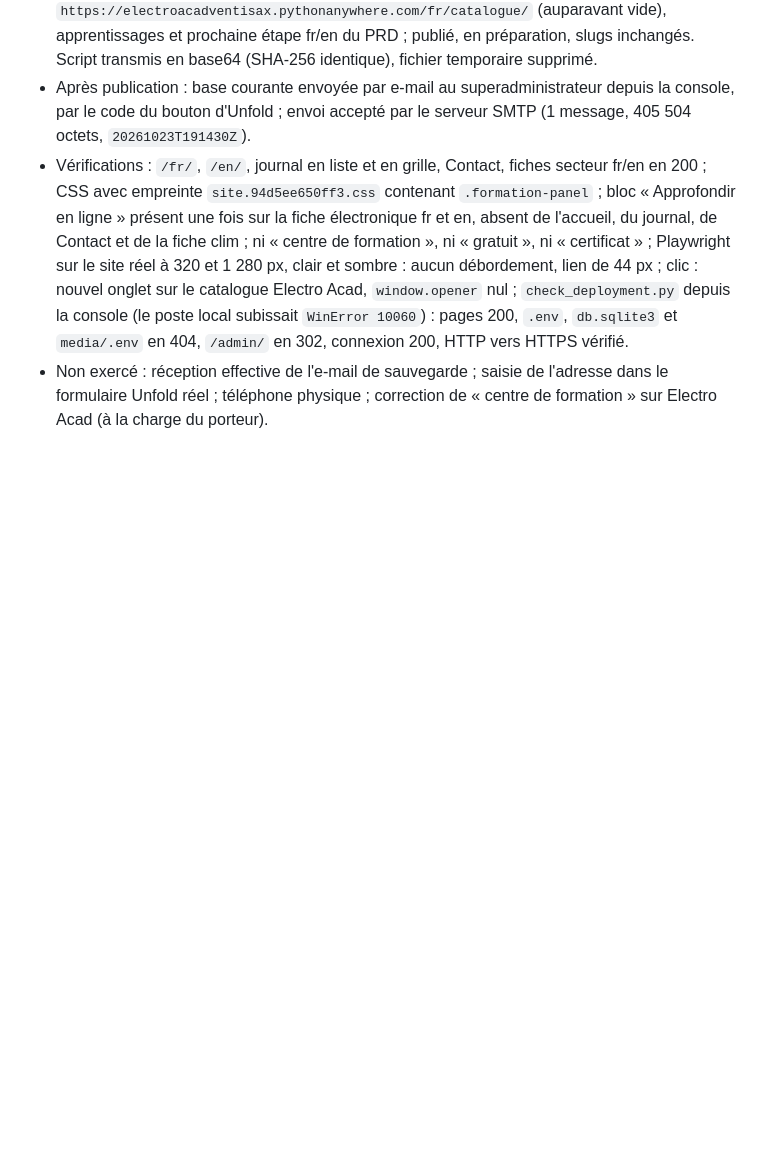
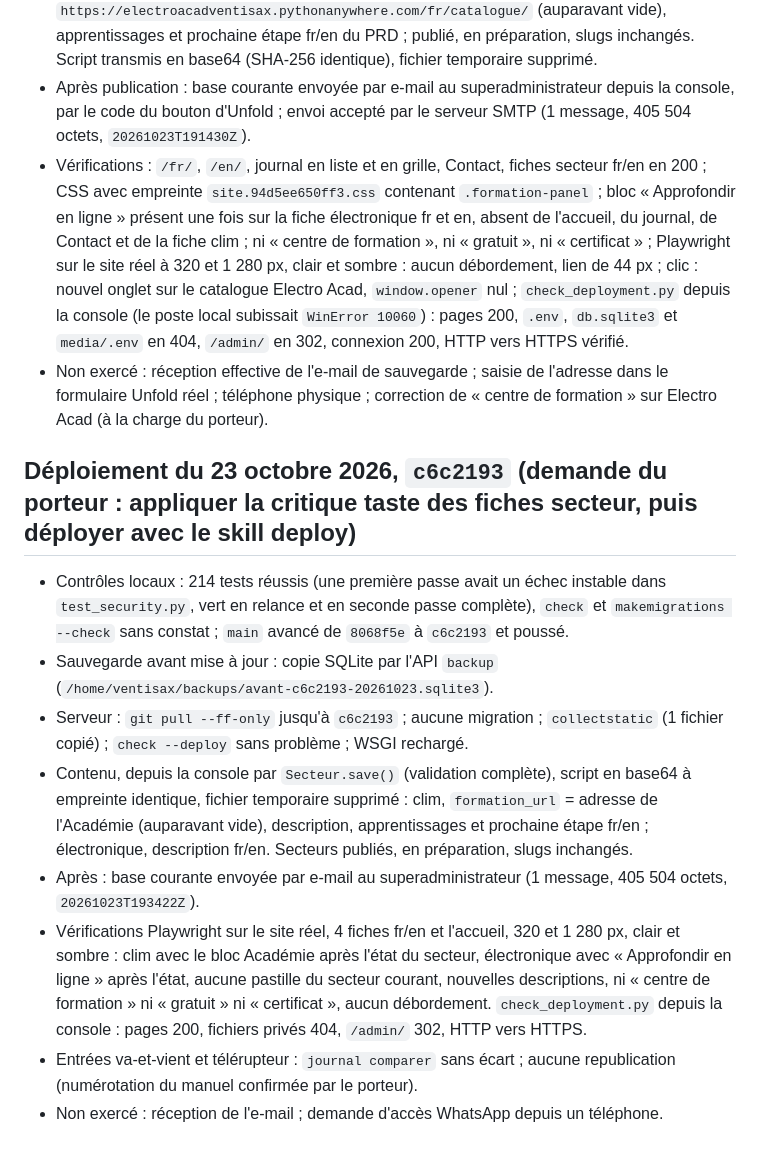
Before and after one commit to fokouarnaud/ventisax, a Markdown page: docs/deploiement-pythonanywhere.md, the part around the change. Drawn GitHub-style; blank space fills up the shorter version.

Commit message:
docs(deploy): record the 23 October 2026 deployment of c6c2193
Co-Authored-By: Claude Opus 5.5 <noreply@anthropic.com>

```diff
--- a/docs/deploiement-pythonanywhere.md
+++ b/docs/deploiement-pythonanywhere.md
@@ -248,3 +248,24 @@ par Unfold).
   `db.sqlite3` et `media/.env` en 404, `/admin/` en 302, connexion 200, HTTP vers HTTPS vérifié.
 - Non exercé : réception effective de l'e-mail de sauvegarde ; saisie de l'adresse dans le formulaire Unfold réel ;
   téléphone physique ; correction de « centre de formation » sur Electro Acad (à la charge du porteur).
+
+## Déploiement du 23 octobre 2026, `c6c2193` (demande du porteur : appliquer la critique taste des fiches secteur, puis déployer avec le skill deploy)
+
+- Contrôles locaux : 214 tests réussis (une première passe avait un échec instable dans `test_security.py`, vert en
+  relance et en seconde passe complète), `check` et `makemigrations --check` sans constat ; `main` avancé de
+  `8068f5e` à `c6c2193` et poussé.
+- Sauvegarde avant mise à jour : copie SQLite par l'API `backup` (`/home/ventisax/backups/avant-c6c2193-20261023.sqlite3`).
+- Serveur : `git pull --ff-only` jusqu'à `c6c2193` ; aucune migration ; `collectstatic` (1 fichier copié) ;
+  `check --deploy` sans problème ; WSGI rechargé.
+- Contenu, depuis la console par `Secteur.save()` (validation complète), script en base64 à empreinte identique,
+  fichier temporaire supprimé : clim, `formation_url` = adresse de l'Académie (auparavant vide), description,
+  apprentissages et prochaine étape fr/en ; électronique, description fr/en. Secteurs publiés, en préparation, slugs
+  inchangés.
+- Après : base courante envoyée par e-mail au superadministrateur (1 message, 405 504 octets, `20261023T193422Z`).
+- Vérifications Playwright sur le site réel, 4 fiches fr/en et l'accueil, 320 et 1 280 px, clair et sombre : clim avec
+  le bloc Académie après l'état du secteur, électronique avec « Approfondir en ligne » après l'état, aucune pastille du
+  secteur courant, nouvelles descriptions, ni « centre de formation » ni « gratuit » ni « certificat », aucun
+  débordement. `check_deployment.py` depuis la console : pages 200, fichiers privés 404, `/admin/` 302, HTTP vers HTTPS.
+- Entrées va-et-vient et télérupteur : `journal comparer` sans écart ; aucune republication (numérotation du manuel
+  confirmée par le porteur).
+- Non exercé : réception de l'e-mail ; demande d'accès WhatsApp depuis un téléphone.
```
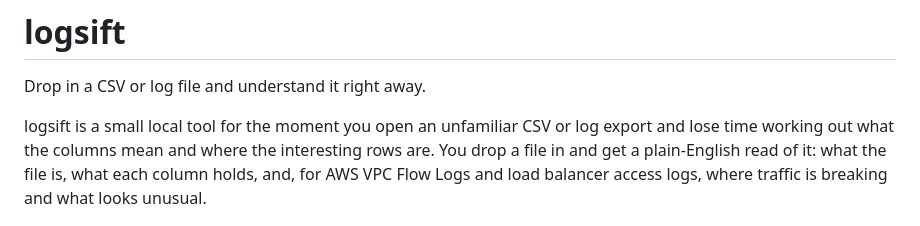
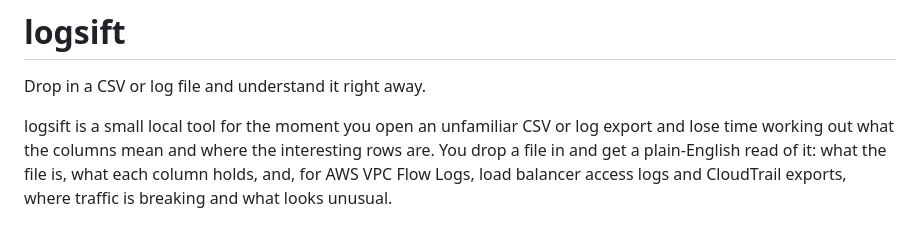
Before and after one commit to MrShaaba/logsift, a Markdown page: README.md, the part around one of its changes. Rendered like a GitHub page.

```diff
--- a/README.md
+++ b/README.md
@@ -5,8 +5,8 @@ Drop in a CSV or log file and understand it right away.
 logsift is a small local tool for the moment you open an unfamiliar CSV or log export and
 lose time working out what the columns mean and where the interesting rows are. You drop a
 file in and get a plain-English read of it: what the file is, what each column holds, and,
-for AWS VPC Flow Logs and load balancer access logs, where traffic is breaking and what
-looks unusual.
+for AWS VPC Flow Logs, load balancer access logs and CloudTrail exports, where traffic is
+breaking and what looks unusual.
 
 ![logsift showing findings for a VPC Flow Log](docs/screenshot.png)
 
```
Also changed, not shown: other parts of README.md (+43 -15 lines), ROADMAP.md (+7 -2 lines), docs/screenshot-cloudtrail.png (added).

^^^^^^^^

> **Assignment**:
Across the material above, count each line with the string "docs" and state the number alone.

> **Your response**:
6